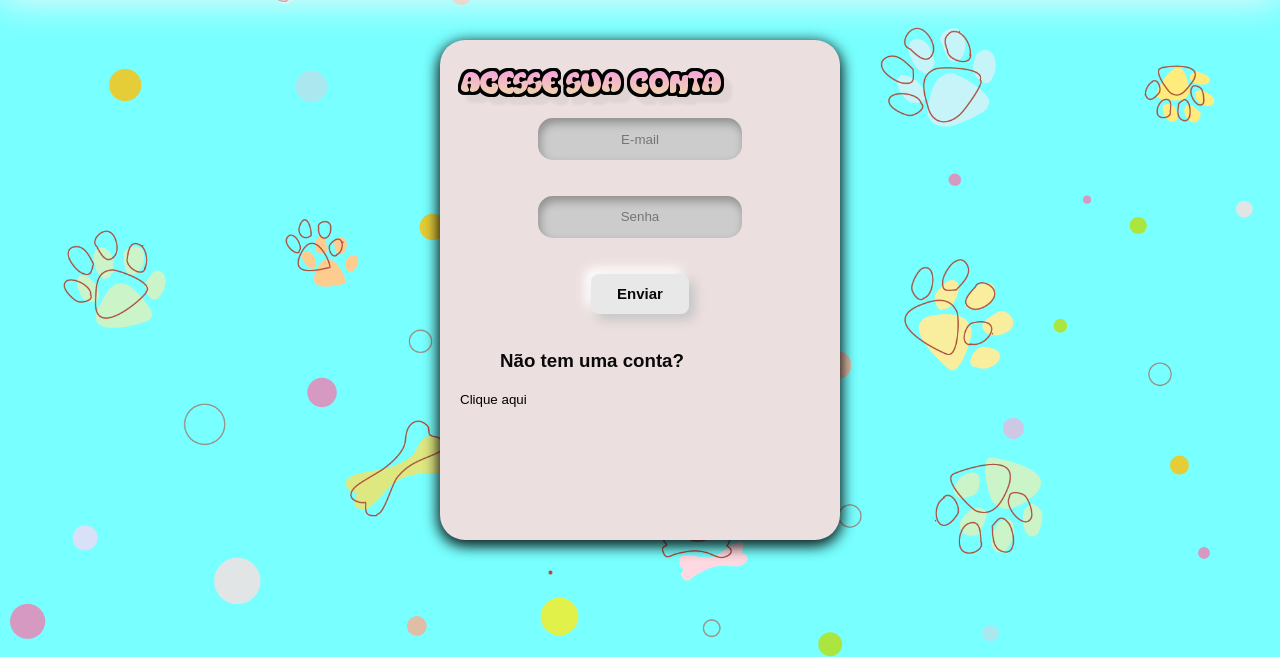
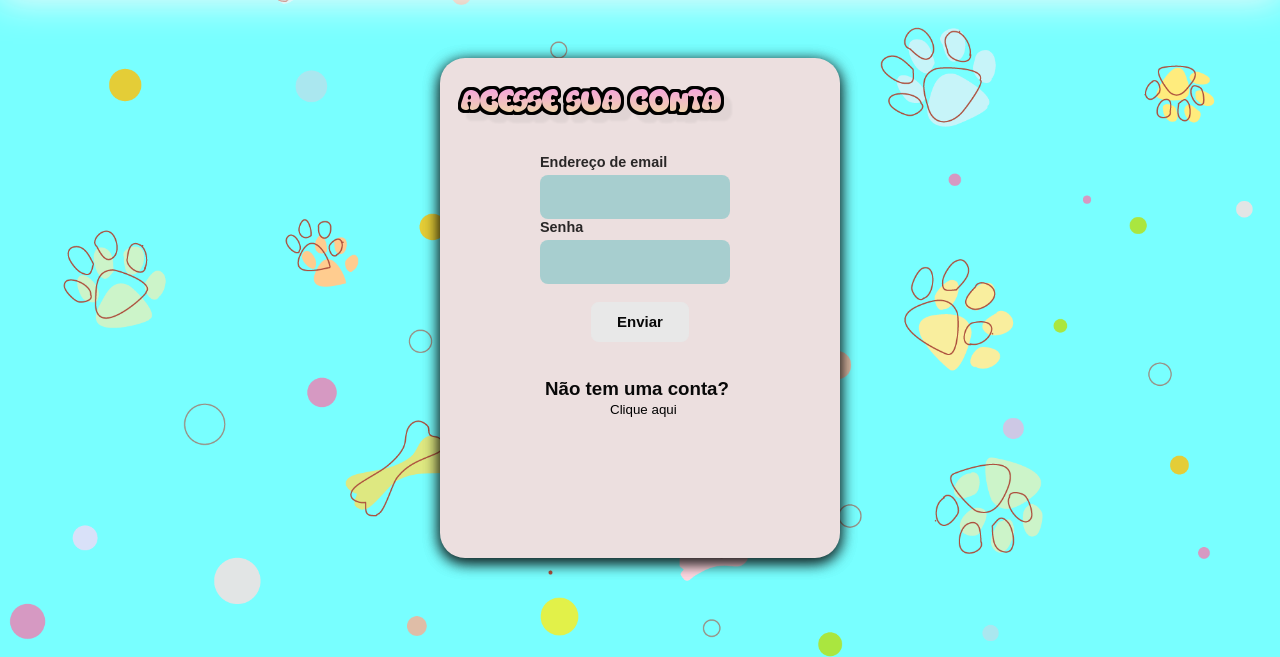
Before and after one commit to Adrianovf/webpetcentral, a PHP site: page /petcentral.html in a window 1280 px wide. Shown: the part 123-780 px from the top of the page. Run offline with PHP 8.4, Linux system fonts and the light colour scheme.

Commit message:
novos input no principal

```diff
--- a/petcentral.css
+++ b/petcentral.css
@@ -74,7 +74,7 @@ legend{
 	margin-left: auto;
 	margin-right: auto;
 	width: 300px;
-	height: 480px;
+	height: 500px;
 	padding: 20px;
 	border-radius: 25px 25px 25px 25px;
 	box-shadow: 0 4px 15px 0 rgba(0,0,0,0.7), 0 4px 15px 0 rgba(0,0,0,0.7);
@@ -118,14 +118,12 @@ h3{
   border-radius: 0.5em;
   background: #e8e8e8;
   border: 1px solid #e8e8e8;
-  box-shadow: 6px 6px 12px #c5c5c5,
-             -6px -6px 12px #ffffff;
   display: block;
   margin: 0 auto;
 }
 /* formatação do botão */
 .botao:active {
-  color: #666;
+  color: #667;
   box-shadow: inset 4px 4px 12px #c5c5c5,
              inset -4px -4px 12px #ffffff;
 }
@@ -433,3 +431,110 @@ h3{
     width: 120px;
     left: 470px;
   }
+
+  /* formatação do slide de animais */
+
+
+.card {
+  position: relative;
+
+  width: 700px;
+  height: 400px;
+  overflow: hidden;
+
+  border-radius: 5px;
+  box-shadow: 0px 4px 10px rgba(0, 0, 0, 0.3);
+}
+
+/*Light blue cover above the slide show*/
+.card::after {
+  content: '';
+  position: absolute;
+  left: 0;
+  top: 0;
+  z-index: 900;
+
+  display: block;
+  width: 100%;
+  height: 100%;
+
+  background-color: rgba(140, 22, 115, 0.2);
+}
+
+.card_part {
+  position: absolute;
+  top: 0;
+  left: 0;
+  z-index: 7;
+
+  display: flex;
+  align-items: center;
+  width: 100%;
+  height: 100%;
+
+  transform: translateX( 700px );
+  background-image: url( https://github.com/Flat-Pixels/assets_hosting/blob/master/picture_slides/1.jpg?raw=true );
+
+  animation: opaqTransition 28s cubic-bezier(0, 0, 0, 0.97) infinite;
+}
+
+
+.card_part.card_part-two {
+  z-index: 6;
+  background-image: url( https://github.com/Flat-Pixels/assets_hosting/blob/master/picture_slides/2.jpg?raw=true );
+  animation-delay: 7s;
+}
+
+.card_part.card_part-three {
+  z-index: 5;
+  background-image: url( https://github.com/Flat-Pixels/assets_hosting/blob/master/picture_slides/3.jpg?raw=true );
+  animation-delay: 14s;
+}
+
+.card_part.card_part-four {
+  z-index: 4;
+  background-image: url( https://github.com/Flat-Pixels/assets_hosting/blob/master/picture_slides/4.jpg?raw=true );
+  animation-delay: 21s;
+}
+
+
+@keyframes opaqTransition {
+  3% { transform: translateX( 0 ); }
+  25% { transform: translateX( 0 ); }
+  28% { transform: translateX( -700px ); }
+  100% { transform: translateX( -700px ); }
+}
+/* fim da formatação do slide de animais */
+
+/* formatação da entrada de texto */
+
+.input {
+  max-width: 190px;
+  height: 44px;
+  background-color: #34b1b660;
+  border-radius: .5rem;
+  padding: 0 1rem;
+  border: 2px solid transparent;
+  font-size: 1rem;
+  transition: border-color .3s cubic-bezier(.25,.01,.25,1) 0s, color .3s cubic-bezier(.25,.01,.25,1) 0s,background .2s cubic-bezier(.25,.01,.25,1) 0s;
+}
+
+.label {
+  display: block;
+  margin-bottom: .3rem;
+  font-size: .9rem;
+  font-weight: bold;
+  color: #000000d3;
+  transition: color .3s cubic-bezier(.25,.01,.25,1) 0s;
+}
+
+.input:hover, .input:focus, .input-group:hover .input {
+  outline: none;
+  border-color: #000000d3;
+}
+
+.input-group:hover .label, .input:focus {
+  color: #000000d3;
+}
+
+/* fim formatação da entrada de texto */
--- a/petcentral.html
+++ b/petcentral.html
@@ -7,6 +7,8 @@
     <title>Pet Central-Ínicio</title>
     <link rel="stylesheet" href="petcentral.css">
     <link rel="shortcut icon" href="logo4.png" type="image/x-icon">
+
+
 
 
         <!--Nav bar transparente-->
@@ -106,7 +108,6 @@
 
 </head>
 
-
 <body>
 
   <!--navbar transparente-->
@@ -120,35 +121,40 @@
 </header>
 <!--fim navbar transparente-->
 
-
+    <br>
     <div class="container1">
         <img src="img/acesse30.png" style="margin-left: -10px">
+        <br><br>
 
-        <!--Entrada de texto-->
-        <input type="text" autocomplete="off" name="text" class="textoentrada" placeholder="E-mail">
-        <br><br>
-        <input type="text" autocomplete="off" name="text" class="textoentrada" placeholder="Senha">
-        <!--Fim entrada de texto-->
-        <br><br>
+        <div class="input-group" style="margin-left: 80px">
+            <label class="label">Endereço de email</label>
+            <input autocomplete="off" name="Email" id="Email" class="input" type="email">
+        </div>
+
+        <div class="input-group" style="margin-left: 80px">
+            <label class="label">Senha</label>
+            <input autocomplete="off" name="Senha" id="Senha" class="input" type="password">
+        </div>
+
+        <br>
 
             <button class="botao">
                 <b>Enviar</b>
             </button>
             <br>
+
         </form>
 
             <br>
-            <h3><b>Não tem uma conta?</b></h3>
-            <br>
+            <h3 style="margin-left: 85px;"><b>Não tem uma conta?</b></h3>
 
             <a href="petcentral2.html">
-                <button>Clique aqui<button>
+                <button style="margin-left: 150px;">Clique aqui<button>
             </a>
 
     </div>
     <br>
 
-
     <div class="rodape">
         <p style="text-align: center; font-size: 15px;"><b>&copy; Copyright - 2023 - Todos os direitos reservados - Pentagono Developers</b></p>
     </div>
--- a/petcentral2.html
+++ b/petcentral2.html
@@ -134,8 +134,10 @@
             <input type="text" name="E-mail"placeholder="E-mail" required><br><br>
             <legend><b>Senha</b></legend>
             <input type="password" name="Senha"placeholder="Senha" required><br><br>
-            <button class=""
-        <h1></h1>
+            <button class="botao">
+                <b>Enviar</b>
+            </button>
+
     </div>
 
 
```
Also changed, not shown: petcentralcachorro.html (+30 -1 lines).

----

Task requirements »
Lines holding "border": give how many there are in the entries above, and nothing more.

Solution for this task »
8